dir. Philip Hoffman
Canada, 2009, 94 minutes

Special Presentations
Auditorium, 395 Wellington St., Saturday, February 13, 2010, 7:00 pm
One of Canada’s pre-eminent experimental filmmakers and a pioneer of the diary film, Philip Hoffman has been working and teaching in sound and images for over 30 years.  ALL FALL DOWN, Hoffman’s first feature length film, is in some ways the culmination of his ongoing formal and thematic concerns related to history, family and memory.  The film weaves together a diverse array of material in its memory work: archival documents, diaries, landscape photography, family photo albums, heritage films, poems, cartography, and the interstitial moments that linger in the in-between.  In asking the question, “What has been here before?,” the film “weaves together a complex temporal structure that juxtaposes the lives of two figures, one historical (Nahneebahweequa: a nineteenth-century aboriginal woman and land-rights activist) and the other contemporary (an ex-pat drifter and father of the filmmaker’s step-daughter), across 200 years.” A sensitive and probing first person perspective travels over and within the images, linking the fates of farms in Southern Ontario to far-reaching issues related to Canada’s colonial history.  Reminiscent of the genre-bending essay films of world cinema giants Jean-Luc Godard and Chris Marker, ALL FALL DOWN is an emotionally moving and thought-provoking cinematic excursion into the archaeologies of memory and place: the place of memory in the contemporary world.  Must-see cinema. Presented in collaboration with the Available Light Screening Collective.
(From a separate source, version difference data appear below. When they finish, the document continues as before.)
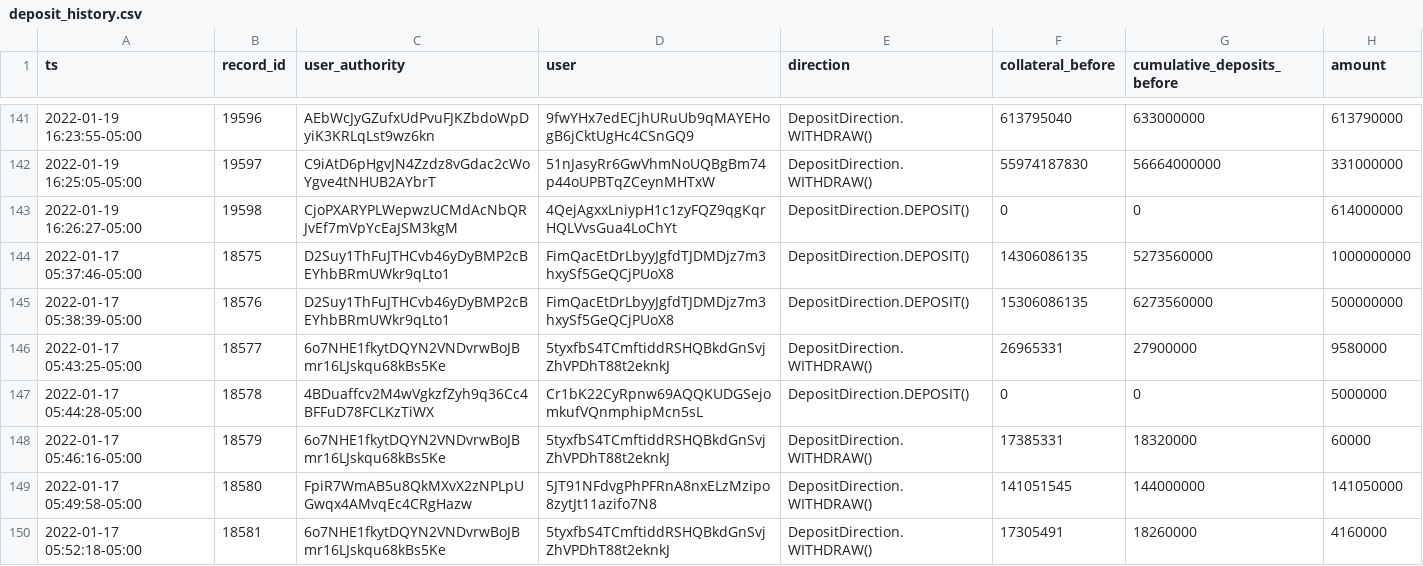
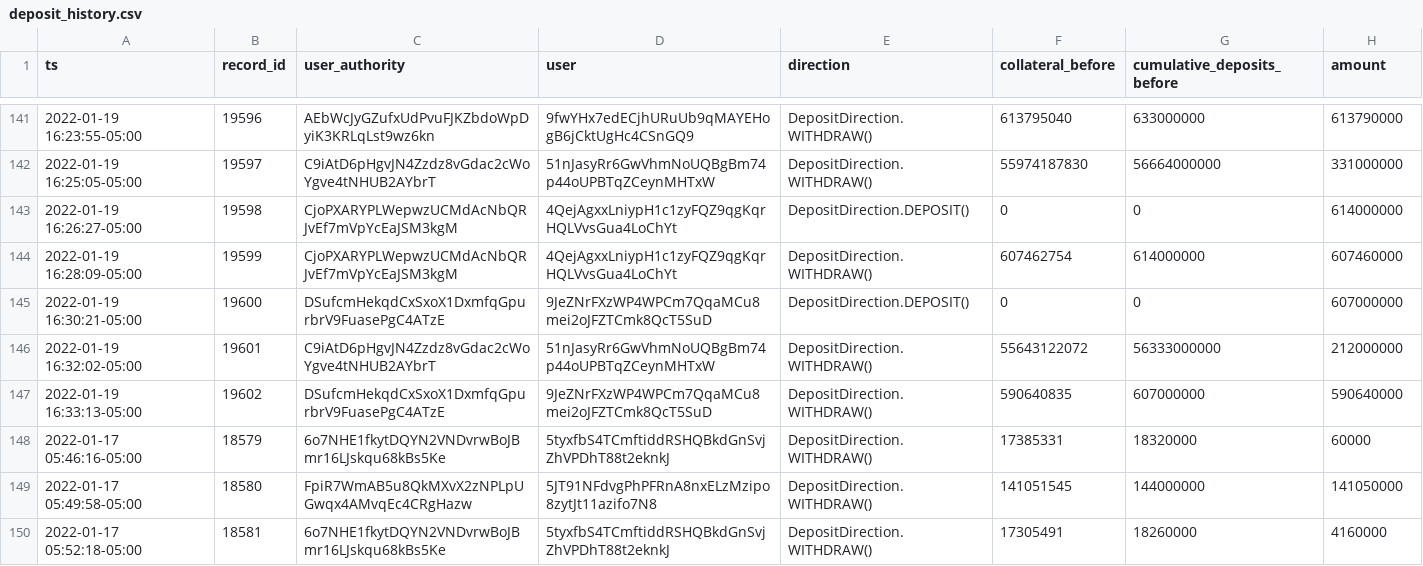
Before and after one commit to 0xbigz/drift-flat-data, a CSV file: data/deposit_history.csv, drawn as a sheet; only a part is shown, gaps mark what is left out.

```diff
--- a/data/deposit_history.csv
+++ b/data/deposit_history.csv
@@ -143,6 +143,6 @@ ts,record_id,user_authority,user,direction,collateral_before,cumulative_deposits
 2022-01-19 16:26:27-05:00,19598,CjoPXARYPLWepwzUCMdAcNbQRJvEf7mVpYcEaJSM3kgM,4QejAgxxLniypH1c1zyFQZ9qgKqrHQLVvsGua4LoChYt,DepositDirection.DEPOSIT(),0,0,614000000
-2022-01-17 05:37:46-05:00,18575,D2Suy1ThFuJTHCvb46yDyBMP2cBEYhbBRmUWkr9qLto1,FimQacEtDrLbyyJgfdTJDMDjz7m3hxySf5GeQCjPUoX8,DepositDirection.DEPOSIT(),14306086135,5273560000,1000000000
-2022-01-17 05:38:39-05:00,18576,D2Suy1ThFuJTHCvb46yDyBMP2cBEYhbBRmUWkr9qLto1,FimQacEtDrLbyyJgfdTJDMDjz7m3hxySf5GeQCjPUoX8,DepositDirection.DEPOSIT(),15306086135,6273560000,500000000
-2022-01-17 05:43:25-05:00,18577,6o7NHE1fkytDQYN2VNDvrwBoJBmr16LJskqu68kBs5Ke,5tyxfbS4TCmftiddRSHQBkdGnSvjZhVPDhT88t2eknkJ,DepositDirection.WITHDRAW(),26965331,27900000,9580000
-2022-01-17 05:44:28-05:00,18578,4BDuaffcv2M4wVgkzfZyh9q36Cc4BFFuD78FCLKzTiWX,Cr1bK22CyRpnw69AQQKUDGSejomkufVQnmphipMcn5sL,DepositDirection.DEPOSIT(),0,0,5000000
+2022-01-19 16:28:09-05:00,19599,CjoPXARYPLWepwzUCMdAcNbQRJvEf7mVpYcEaJSM3kgM,4QejAgxxLniypH1c1zyFQZ9qgKqrHQLVvsGua4LoChYt,DepositDirection.WITHDRAW(),607462754,614000000,607460000
+2022-01-19 16:30:21-05:00,19600,DSufcmHekqdCxSxoX1DxmfqGpurbrV9FuasePgC4ATzE,9JeZNrFXzWP4WPCm7QqaMCu8mei2oJFZTCmk8QcT5SuD,DepositDirection.DEPOSIT(),0,0,607000000
+2022-01-19 16:32:02-05:00,19601,C9iAtD6pHgvJN4Zzdz8vGdac2cWoYgve4tNHUB2AYbrT,51nJasyRr6GwVhmNoUQBgBm74p44oUPBTqZCeynMHTxW,DepositDirection.WITHDRAW(),55643122072,56333000000,212000000
+2022-01-19 16:33:13-05:00,19602,DSufcmHekqdCxSxoX1DxmfqGpurbrV9FuasePgC4ATzE,9JeZNrFXzWP4WPCm7QqaMCu8mei2oJFZTCmk8QcT5SuD,DepositDirection.WITHDRAW(),590640835,607000000,590640000
 2022-01-17 05:46:16-05:00,18579,6o7NHE1fkytDQYN2VNDvrwBoJBmr16LJskqu68kBs5Ke,5tyxfbS4TCmftiddRSHQBkdGnSvjZhVPDhT88t2eknkJ,DepositDirection.WITHDRAW(),17385331,18320000,60000
```
Also changed, not shown: data/fundingPayment_history.csv, data/markets_state.csv, 4 other files.
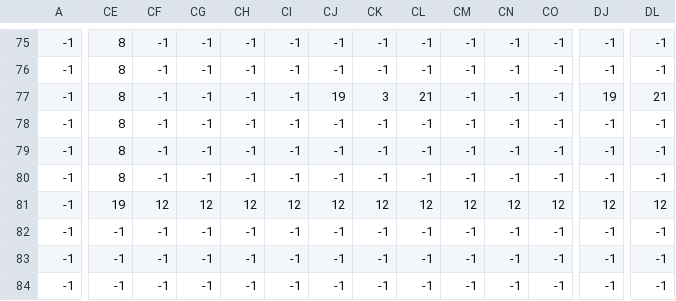
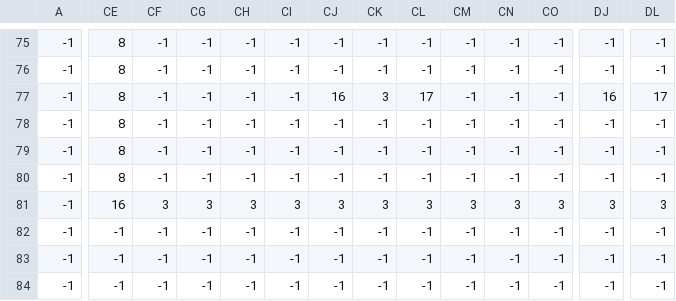
Before and after one commit to Luk-gitgood/Game-PO5, a CSV file: levels/1/lvl_1_finalroom_collision_surface.csv, drawn as a sheet; only a part is shown, gaps mark what is left out; the diff covers the shown part only; the diff names each change by its address in the sheet, - before the commit and + after, or states it on an @@ line.

```diff
--- a/levels/1/lvl_1_finalroom_collision_surface.csv
+++ b/levels/1/lvl_1_finalroom_collision_surface.csv
-CJ77: 19
+CJ77: 16
-CL77: 21
+CL77: 17
-DJ77: 19
+DJ77: 16
-DL77: 21
+DL77: 17
-CE81: 19
+CE81: 16
-CF81: 12
+CF81: 3
-CG81: 12
+CG81: 3
-CH81: 12
+CH81: 3
-CI81: 12
+CI81: 3
-CJ81: 12
+CJ81: 3
-CK81: 12
+CK81: 3
-CL81: 12
+CL81: 3
-CM81: 12
+CM81: 3
-CN81: 12
+CN81: 3
-CO81: 12
+CO81: 3
-DJ81: 12
+DJ81: 3
-DL81: 12
+DL81: 3
```
Also changed, not shown: 96 edited cells elsewhere in this file, 6 other files.
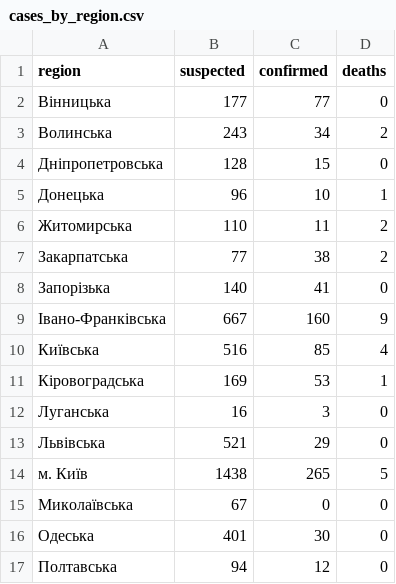
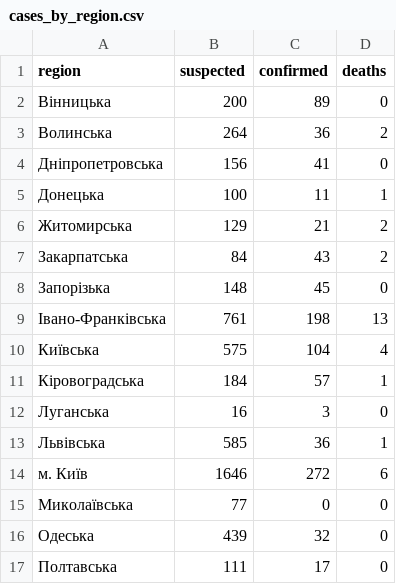
Before and after one commit to texty/covid-19, a CSV file: data/ukraine/cases_by_region.csv, drawn as a sheet; only a part is shown; the diff covers the shown part only.

```diff
--- a/data/ukraine/cases_by_region.csv
+++ b/data/ukraine/cases_by_region.csv
@@ -1,17 +1,17 @@
 "region","suspected","confirmed","deaths"
-"Вінницька",177,77,0
-"Волинська",243,34,2
-"Дніпропетровська",128,15,0
-"Донецька",96,10,1
-"Житомирська",110,11,2
-"Закарпатська",77,38,2
-"Запорізька",140,41,0
-"Івано-Франківська",667,160,9
-"Київська",516,85,4
-"Кіровоградська",169,53,1
+"Вінницька",200,89,0
+"Волинська",264,36,2
+"Дніпропетровська",156,41,0
+"Донецька",100,11,1
+"Житомирська",129,21,2
+"Закарпатська",84,43,2
+"Запорізька",148,45,0
+"Івано-Франківська",761,198,13
+"Київська",575,104,4
+"Кіровоградська",184,57,1
 "Луганська",16,3,0
-"Львівська",521,29,0
-"м. Київ",1438,265,5
-"Миколаївська",67,0,0
-"Одеська",401,30,0
-"Полтавська",94,12,0
+"Львівська",585,36,1
+"м. Київ",1646,272,6
+"Миколаївська",77,0,0
+"Одеська",439,32,0
+"Полтавська",111,17,0
```
Also changed, not shown: 17 edited cells elsewhere in this file, data/ukraine/cases_by_date.csv, data/ukraine/death_cases.csv, 4 other files.
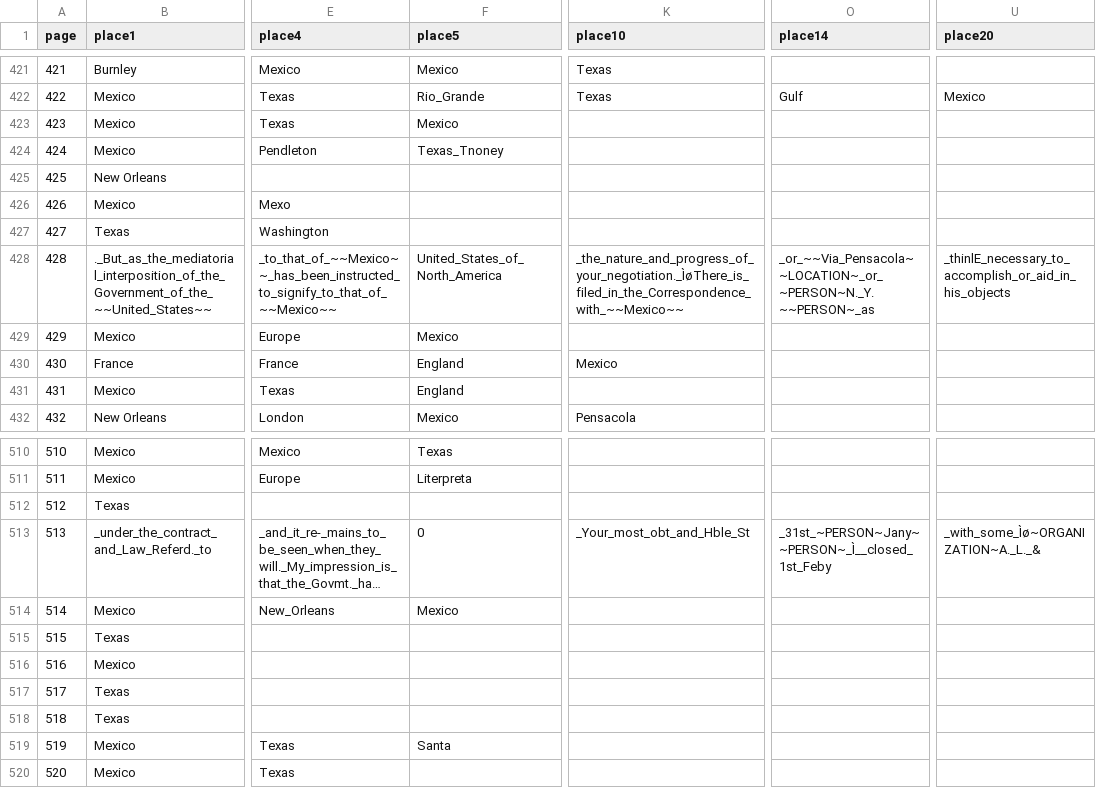
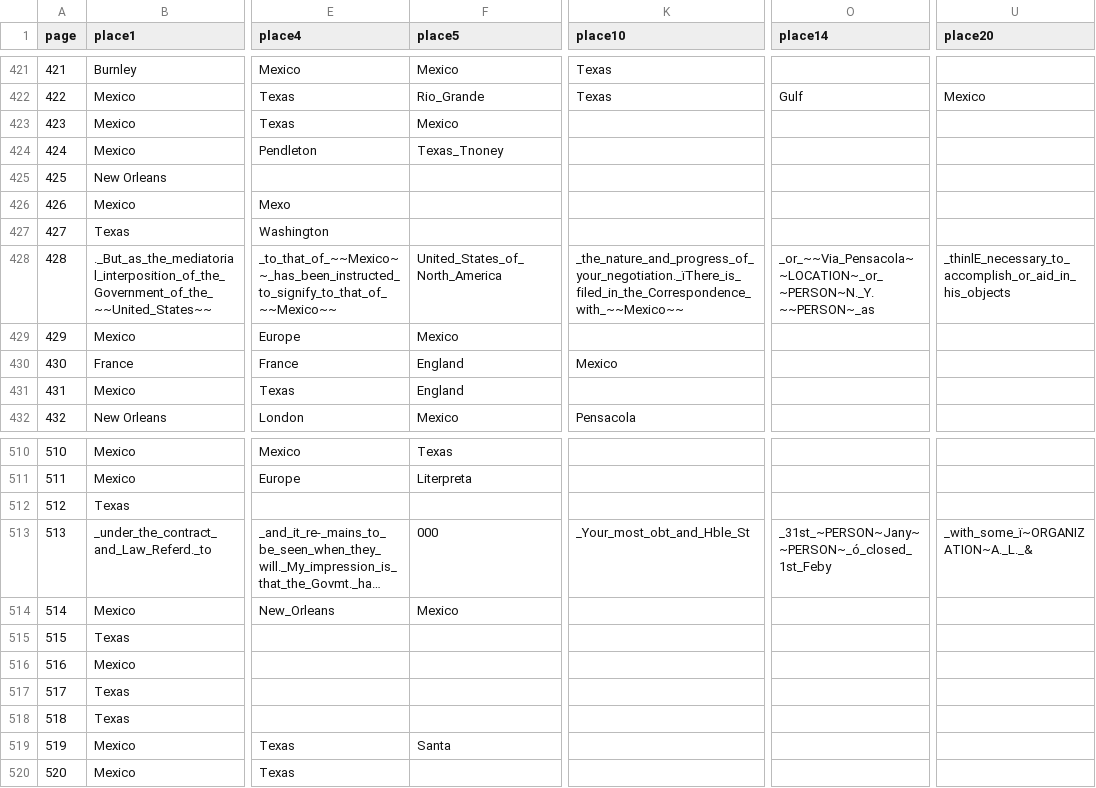
Before and after one commit to AlexeiTipenko/Module4Repo, a CSV file: Geoparsing_Python/cleaned-places.csv, drawn as a sheet; only a part is shown, gaps mark what is left out; long unchanged cells end in …; the diff names each change by its address in the sheet, - before the commit and + after, or states it on an @@ line.

Commit message:
Added column stacked version of cleaned-places.csv

```diff
--- a/Geoparsing_Python/cleaned-places.csv
+++ b/Geoparsing_Python/cleaned-places.csv
-K428 (place10): _the_nature_and_progress_of_your_negotiation._ÌøThere_is_filed_in_the_Correspondence_with_~~Mexico~~
+K428 (place10): _the_nature_and_progress_of_your_negotiation._ïThere_is_filed_in_the_Correspondence_with_~~Mexico~~
-F513 (place5): 0
+F513 (place5): 000
-O513 (place14): _31st_~PERSON~Jany~~PERSON~_Ì__closed_1st_Feby
+O513 (place14): _31st_~PERSON~Jany~~PERSON~_ó_closed_1st_Feby
-U513 (place20): _with_some_Ìø~ORGANIZATION~A._L._&
+U513 (place20): _with_some_ï~ORGANIZATION~A._L._&
```
Also changed, not shown: 1 other file.
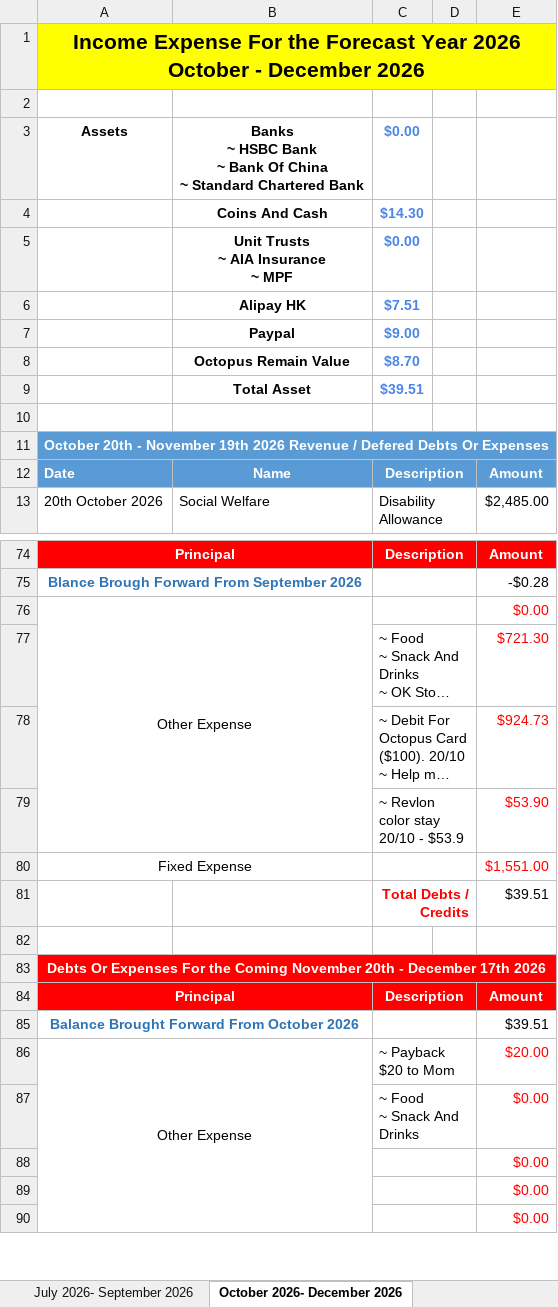
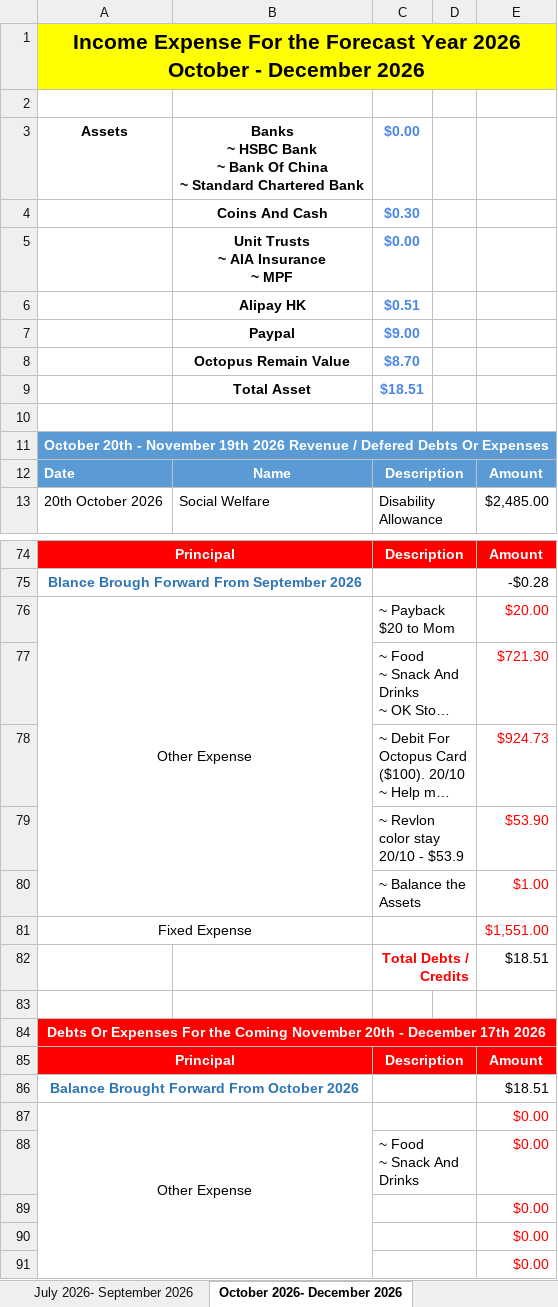
Before and after one commit to tangsinglun/Income-And-Expense-Forecast, an Excel workbook: Alan Tang_s Income Expense.xlsx, sheet October 2026- December 2026, drawn as a sheet; only a part is shown, gaps mark what is left out; long unchanged cells end in …; values as stored, in another font and other column widths than the file's, no borders; conditional formats not drawn; addresses are those after the commit; the diff covers the shown part only; the diff names each change by its address in the sheet, - before the commit and + after, or states it on an @@ line.

Commit message:
docs: document updated

```diff
--- a/Alan Tang_s Income Expense.xlsx (sheet October 2026- December 2026)
+++ b/Alan Tang_s Income Expense.xlsx (sheet October 2026- December 2026)
-C4: $14.30
+C4: $0.30
-C6: $7.51
+C6: $0.51
-C9: $39.51
+C9: $18.51
@@ row 86 moved to row 76: Other Expense @@
+row 80:  |  | ~ Balance the Assets |  | $1.00
-E82: $39.51
+E82: $18.51
-E86: $39.51
+E86: $18.51
@@ row 76 moved to row 87: Other Expense @@
```
Also changed, not shown: 3 edited cells elsewhere in this sheet, sheet July 2026- September 2026, sheet April 2026 - June 2026.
Philip Hoffman and co-writer Janine Marchessault will be in attendance to introduce and discuss their film.

See also: www.philiphoffman.ca